Valentine’s Day can be shitty for queer couples

Valentine’s Day tends to garner a reaction like no other holiday. Whether it’s excitement about the opportunity to remind your significant other how much they mean to you, or feelings of loneliness and anger, everyone has an opinion.


As Valentine’s Day falls into the category of “holidays you still have to go to school for,” its history isn’t exactly common knowledge. The holiday’s origins are blurry, but a 2011 article from NPR offers one possible account: At the feast of Lupercalia, Roman men would kill a goat and a dog, then proceed to hit women with the dead animals’ hides, which “they believed would make [the women] fertile.” While this tradition has thankfully not withstood the test of time, it highlights a rather dark aspect of a holiday that is today generally considered innocuous at best and materialistic at worst.


Valentine’s Day has obviously deviated from its origins, but the hard fact is it hasn’t evolved to be completely inclusive in practice. Hanging over the holiday is a heteronormative pall which encourages public displays of affection, cheesy gifts and dinner dates. These activities often exclude LGBTQ+ couples in subtle and insidious ways.


Walking down the card aisle at a CVS around Valentine’s Day can be an exhausting affair for queer people looking to celebrate the day with their significant other. A majority of the cards are saturated with inherently heterosexual language. Rarely will there be a card that contains rhetoric pertinent to queer couples. This forces the customer to either choose a card that is general enough to get the point across, or to simply skip the Hallmark stuff entirely. 


Another extremely popular way to celebrate Valentine’s Day is to go out for a romantic and often expensive dinner date. Restaurants will typically capitalize on this tradition by advertising Valentine’s Day specialsmaybe by offering a small discount or a free dessert for couples. But, the concept of romantic dinner dates is somewhat inaccessible to queer couples. While the general public’s perception of the LGBTQ+ community isn’t as hostile as it once was, the awkward scenario of being called friends or siblings by a server who made the wrong assumption is enough to discourage a couple from going out. 


That might only be the first hurdle in a series, however; public displays of affection between queer couples can be met by judgmental stares and silently disgusted expressions. Not only that, but in many parts of the world, it is still dangerous to be openly queer. In fact, an NBC News report from 2019 stated almost 19% of hate crimes committed are motivated by anti-LGBTQ+ ideologies.


These Valentine’s Day traditions exclude queer couples, but that fact doesn’t stop straight couples from taking advantage of the day. As a result, LGBTQ+ people may feel animosity toward the holiday due to double standards. Straight couples can go on dinner dates and be unafraid to make out in public every day of the year. Valentine’s Day, for many, can be an unwelcome reminder of the hardships queer people face in today’s society. As the world progresses and becomes more accepting, LGBTQ+ people continue to fight for a seat at the table. 

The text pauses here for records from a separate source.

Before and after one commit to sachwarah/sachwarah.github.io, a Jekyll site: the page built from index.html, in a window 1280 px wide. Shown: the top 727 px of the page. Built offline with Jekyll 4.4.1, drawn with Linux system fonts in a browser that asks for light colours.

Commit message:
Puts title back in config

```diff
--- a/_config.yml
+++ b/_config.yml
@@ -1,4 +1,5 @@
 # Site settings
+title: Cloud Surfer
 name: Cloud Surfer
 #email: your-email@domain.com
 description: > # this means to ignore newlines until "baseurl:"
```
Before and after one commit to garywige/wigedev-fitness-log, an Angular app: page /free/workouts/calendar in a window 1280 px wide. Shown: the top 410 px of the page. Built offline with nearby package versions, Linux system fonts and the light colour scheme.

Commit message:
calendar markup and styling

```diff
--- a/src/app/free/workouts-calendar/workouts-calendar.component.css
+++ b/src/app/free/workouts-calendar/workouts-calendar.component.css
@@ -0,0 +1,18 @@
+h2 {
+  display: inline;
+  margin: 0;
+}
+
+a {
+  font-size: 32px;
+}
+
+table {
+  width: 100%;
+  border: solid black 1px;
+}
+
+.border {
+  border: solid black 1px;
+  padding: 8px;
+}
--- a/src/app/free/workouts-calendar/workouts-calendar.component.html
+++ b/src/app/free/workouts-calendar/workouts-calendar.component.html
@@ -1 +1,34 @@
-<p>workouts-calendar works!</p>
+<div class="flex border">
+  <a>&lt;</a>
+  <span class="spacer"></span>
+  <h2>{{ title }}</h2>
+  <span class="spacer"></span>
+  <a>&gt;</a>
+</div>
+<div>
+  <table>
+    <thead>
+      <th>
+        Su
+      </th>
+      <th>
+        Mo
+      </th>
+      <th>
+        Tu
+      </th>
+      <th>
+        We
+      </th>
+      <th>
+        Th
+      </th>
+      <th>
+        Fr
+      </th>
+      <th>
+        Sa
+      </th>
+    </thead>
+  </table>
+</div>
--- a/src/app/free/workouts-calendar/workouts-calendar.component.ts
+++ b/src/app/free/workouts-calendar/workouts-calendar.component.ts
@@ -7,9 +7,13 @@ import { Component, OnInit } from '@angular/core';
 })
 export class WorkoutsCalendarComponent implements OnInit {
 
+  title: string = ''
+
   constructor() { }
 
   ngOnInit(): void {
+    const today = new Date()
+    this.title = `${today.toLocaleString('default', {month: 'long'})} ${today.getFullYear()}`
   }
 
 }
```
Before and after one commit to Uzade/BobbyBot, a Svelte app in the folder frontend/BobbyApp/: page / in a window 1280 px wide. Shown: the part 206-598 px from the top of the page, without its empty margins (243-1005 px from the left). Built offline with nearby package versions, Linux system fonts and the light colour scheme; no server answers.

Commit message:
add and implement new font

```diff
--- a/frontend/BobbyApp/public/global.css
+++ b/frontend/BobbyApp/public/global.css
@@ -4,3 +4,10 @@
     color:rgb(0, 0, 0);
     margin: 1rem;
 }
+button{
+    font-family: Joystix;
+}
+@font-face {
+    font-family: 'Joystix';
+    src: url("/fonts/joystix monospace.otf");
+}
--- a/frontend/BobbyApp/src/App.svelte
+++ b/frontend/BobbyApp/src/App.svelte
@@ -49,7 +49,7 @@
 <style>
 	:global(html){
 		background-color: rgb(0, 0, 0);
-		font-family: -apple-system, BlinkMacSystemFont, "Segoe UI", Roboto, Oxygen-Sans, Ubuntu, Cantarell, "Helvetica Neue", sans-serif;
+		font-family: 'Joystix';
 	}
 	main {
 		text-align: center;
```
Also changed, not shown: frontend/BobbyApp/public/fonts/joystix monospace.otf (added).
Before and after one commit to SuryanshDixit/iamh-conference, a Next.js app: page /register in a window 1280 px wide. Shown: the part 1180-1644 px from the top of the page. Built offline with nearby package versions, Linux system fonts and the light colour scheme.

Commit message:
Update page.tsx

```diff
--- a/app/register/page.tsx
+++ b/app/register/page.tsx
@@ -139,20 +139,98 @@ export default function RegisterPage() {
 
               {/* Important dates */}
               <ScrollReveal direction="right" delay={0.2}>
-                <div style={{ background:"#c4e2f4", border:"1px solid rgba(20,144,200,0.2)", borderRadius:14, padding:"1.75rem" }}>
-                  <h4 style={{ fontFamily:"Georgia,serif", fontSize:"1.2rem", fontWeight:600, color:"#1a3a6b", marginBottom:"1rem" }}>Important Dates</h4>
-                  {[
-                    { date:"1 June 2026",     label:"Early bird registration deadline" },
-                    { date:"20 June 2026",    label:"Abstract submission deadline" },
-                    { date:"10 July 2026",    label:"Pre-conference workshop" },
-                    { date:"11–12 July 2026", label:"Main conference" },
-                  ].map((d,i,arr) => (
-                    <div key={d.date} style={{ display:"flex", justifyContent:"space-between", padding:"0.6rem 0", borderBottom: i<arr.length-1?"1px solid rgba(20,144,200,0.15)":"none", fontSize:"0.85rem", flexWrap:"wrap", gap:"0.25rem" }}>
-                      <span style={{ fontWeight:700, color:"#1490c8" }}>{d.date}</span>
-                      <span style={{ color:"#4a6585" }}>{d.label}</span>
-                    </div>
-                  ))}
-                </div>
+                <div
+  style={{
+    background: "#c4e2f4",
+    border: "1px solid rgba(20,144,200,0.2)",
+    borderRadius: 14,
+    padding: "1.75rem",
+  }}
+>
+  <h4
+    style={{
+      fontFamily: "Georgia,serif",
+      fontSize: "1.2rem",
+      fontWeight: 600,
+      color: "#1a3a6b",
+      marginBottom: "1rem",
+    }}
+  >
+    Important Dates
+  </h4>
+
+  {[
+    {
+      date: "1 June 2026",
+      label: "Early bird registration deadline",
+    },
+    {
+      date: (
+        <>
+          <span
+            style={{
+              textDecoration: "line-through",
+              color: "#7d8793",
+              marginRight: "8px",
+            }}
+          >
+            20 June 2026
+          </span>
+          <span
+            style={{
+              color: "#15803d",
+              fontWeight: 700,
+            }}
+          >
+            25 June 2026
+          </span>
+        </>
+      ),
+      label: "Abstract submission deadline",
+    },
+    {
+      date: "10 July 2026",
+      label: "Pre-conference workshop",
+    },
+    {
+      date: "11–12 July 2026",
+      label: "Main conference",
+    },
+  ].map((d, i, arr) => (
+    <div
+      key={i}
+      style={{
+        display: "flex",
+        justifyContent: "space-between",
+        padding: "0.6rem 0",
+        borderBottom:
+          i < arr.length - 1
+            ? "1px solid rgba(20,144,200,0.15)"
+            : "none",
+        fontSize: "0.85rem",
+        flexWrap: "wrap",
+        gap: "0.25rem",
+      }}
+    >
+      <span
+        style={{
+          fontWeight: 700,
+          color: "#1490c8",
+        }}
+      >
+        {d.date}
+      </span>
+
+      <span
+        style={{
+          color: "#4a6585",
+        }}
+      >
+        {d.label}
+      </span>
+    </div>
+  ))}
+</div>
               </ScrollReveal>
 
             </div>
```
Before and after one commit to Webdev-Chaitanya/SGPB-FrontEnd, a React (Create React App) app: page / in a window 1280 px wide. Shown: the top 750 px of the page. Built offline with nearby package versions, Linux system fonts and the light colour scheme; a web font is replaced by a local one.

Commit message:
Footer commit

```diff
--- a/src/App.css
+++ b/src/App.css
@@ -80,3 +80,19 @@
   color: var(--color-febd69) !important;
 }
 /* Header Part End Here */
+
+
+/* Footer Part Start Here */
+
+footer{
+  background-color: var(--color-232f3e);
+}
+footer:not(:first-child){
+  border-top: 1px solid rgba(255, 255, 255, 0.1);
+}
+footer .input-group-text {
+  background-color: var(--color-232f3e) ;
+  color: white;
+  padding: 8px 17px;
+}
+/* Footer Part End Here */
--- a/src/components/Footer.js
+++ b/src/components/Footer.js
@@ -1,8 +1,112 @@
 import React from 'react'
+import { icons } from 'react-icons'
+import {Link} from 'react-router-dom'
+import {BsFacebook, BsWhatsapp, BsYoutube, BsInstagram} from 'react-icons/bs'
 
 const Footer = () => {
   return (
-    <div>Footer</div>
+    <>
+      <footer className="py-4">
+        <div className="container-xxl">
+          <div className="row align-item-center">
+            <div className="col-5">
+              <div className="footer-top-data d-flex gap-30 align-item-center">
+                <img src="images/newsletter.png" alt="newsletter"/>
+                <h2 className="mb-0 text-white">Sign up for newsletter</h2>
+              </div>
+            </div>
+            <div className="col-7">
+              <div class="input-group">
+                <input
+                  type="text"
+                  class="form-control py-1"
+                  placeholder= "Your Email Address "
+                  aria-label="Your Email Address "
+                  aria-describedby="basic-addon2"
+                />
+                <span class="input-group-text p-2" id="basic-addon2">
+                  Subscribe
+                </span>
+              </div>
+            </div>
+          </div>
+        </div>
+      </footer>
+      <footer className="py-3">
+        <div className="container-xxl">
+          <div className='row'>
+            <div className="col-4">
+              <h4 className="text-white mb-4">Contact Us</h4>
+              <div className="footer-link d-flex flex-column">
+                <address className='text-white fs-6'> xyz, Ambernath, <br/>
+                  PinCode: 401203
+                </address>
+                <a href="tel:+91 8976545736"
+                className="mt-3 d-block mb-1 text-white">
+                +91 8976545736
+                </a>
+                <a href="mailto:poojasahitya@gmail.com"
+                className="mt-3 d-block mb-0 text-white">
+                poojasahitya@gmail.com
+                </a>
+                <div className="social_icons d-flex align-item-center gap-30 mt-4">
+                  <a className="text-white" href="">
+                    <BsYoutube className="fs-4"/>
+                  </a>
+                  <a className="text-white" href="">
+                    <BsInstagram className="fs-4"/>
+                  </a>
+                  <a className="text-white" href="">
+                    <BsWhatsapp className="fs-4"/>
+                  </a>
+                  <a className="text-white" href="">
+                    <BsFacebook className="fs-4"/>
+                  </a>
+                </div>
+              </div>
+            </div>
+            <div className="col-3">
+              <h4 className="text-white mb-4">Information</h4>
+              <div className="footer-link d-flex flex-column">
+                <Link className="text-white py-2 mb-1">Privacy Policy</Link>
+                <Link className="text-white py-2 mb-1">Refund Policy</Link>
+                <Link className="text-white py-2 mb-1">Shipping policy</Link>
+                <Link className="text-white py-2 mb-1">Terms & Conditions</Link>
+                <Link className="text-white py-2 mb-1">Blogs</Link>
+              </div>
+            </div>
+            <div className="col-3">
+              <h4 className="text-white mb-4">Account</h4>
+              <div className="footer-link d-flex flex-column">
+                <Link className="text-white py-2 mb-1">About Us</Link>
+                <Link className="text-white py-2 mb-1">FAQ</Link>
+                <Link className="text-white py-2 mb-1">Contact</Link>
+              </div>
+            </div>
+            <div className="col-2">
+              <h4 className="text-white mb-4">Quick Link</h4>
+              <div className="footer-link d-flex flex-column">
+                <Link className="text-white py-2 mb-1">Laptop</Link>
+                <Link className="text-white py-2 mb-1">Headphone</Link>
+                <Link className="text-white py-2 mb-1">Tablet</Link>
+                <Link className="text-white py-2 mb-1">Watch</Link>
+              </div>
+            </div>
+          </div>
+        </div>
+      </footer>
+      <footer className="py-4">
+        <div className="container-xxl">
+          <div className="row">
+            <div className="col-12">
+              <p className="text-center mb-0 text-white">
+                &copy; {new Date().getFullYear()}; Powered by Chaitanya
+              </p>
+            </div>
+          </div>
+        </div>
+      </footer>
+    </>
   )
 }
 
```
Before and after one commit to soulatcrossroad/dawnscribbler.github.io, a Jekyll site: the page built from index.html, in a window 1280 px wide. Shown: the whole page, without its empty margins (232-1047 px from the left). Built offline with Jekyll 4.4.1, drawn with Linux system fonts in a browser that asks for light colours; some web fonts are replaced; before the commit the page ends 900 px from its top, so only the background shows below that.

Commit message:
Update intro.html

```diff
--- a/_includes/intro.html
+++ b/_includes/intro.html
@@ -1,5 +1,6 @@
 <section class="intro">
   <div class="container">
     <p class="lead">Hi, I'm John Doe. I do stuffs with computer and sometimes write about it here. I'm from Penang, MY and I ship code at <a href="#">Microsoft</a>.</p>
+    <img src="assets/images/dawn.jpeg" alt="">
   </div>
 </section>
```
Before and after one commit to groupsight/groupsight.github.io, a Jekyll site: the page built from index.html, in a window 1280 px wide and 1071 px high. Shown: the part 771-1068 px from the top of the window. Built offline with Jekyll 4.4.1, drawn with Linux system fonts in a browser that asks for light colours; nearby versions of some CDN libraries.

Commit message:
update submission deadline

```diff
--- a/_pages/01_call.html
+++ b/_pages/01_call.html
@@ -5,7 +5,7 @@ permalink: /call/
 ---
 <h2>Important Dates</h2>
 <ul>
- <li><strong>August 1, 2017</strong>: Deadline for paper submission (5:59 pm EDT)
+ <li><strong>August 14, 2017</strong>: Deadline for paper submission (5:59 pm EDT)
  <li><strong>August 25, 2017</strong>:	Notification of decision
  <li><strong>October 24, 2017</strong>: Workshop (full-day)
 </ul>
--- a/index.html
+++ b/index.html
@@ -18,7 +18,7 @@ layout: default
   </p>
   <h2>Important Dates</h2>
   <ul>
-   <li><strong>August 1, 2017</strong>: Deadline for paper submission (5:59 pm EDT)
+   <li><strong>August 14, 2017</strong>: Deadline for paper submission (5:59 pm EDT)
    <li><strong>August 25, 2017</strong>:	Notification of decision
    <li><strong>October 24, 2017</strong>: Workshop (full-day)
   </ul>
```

Valentine’s Day supposedly began as a barbaric—and frankly delusional—way to celebrate fertility and good health in ancient Rome, and has since evolved into a so-called Hallmark holiday that mostly encourages straight couples to celebrate their straight love. On the surface, exclusionary cards from the supermarket and the awkward moment of telling the Olive Garden server that your date isn’t your sister so that you can get the Valentine’s Day couple discount may only seem like minor inconveniences. In reality, these moments demonstrate the deep-seated heteronormativity that continues to permeate our superficial, fundamentally conservative culture. Maybe it’s time for Valentine’s Day to evolve again.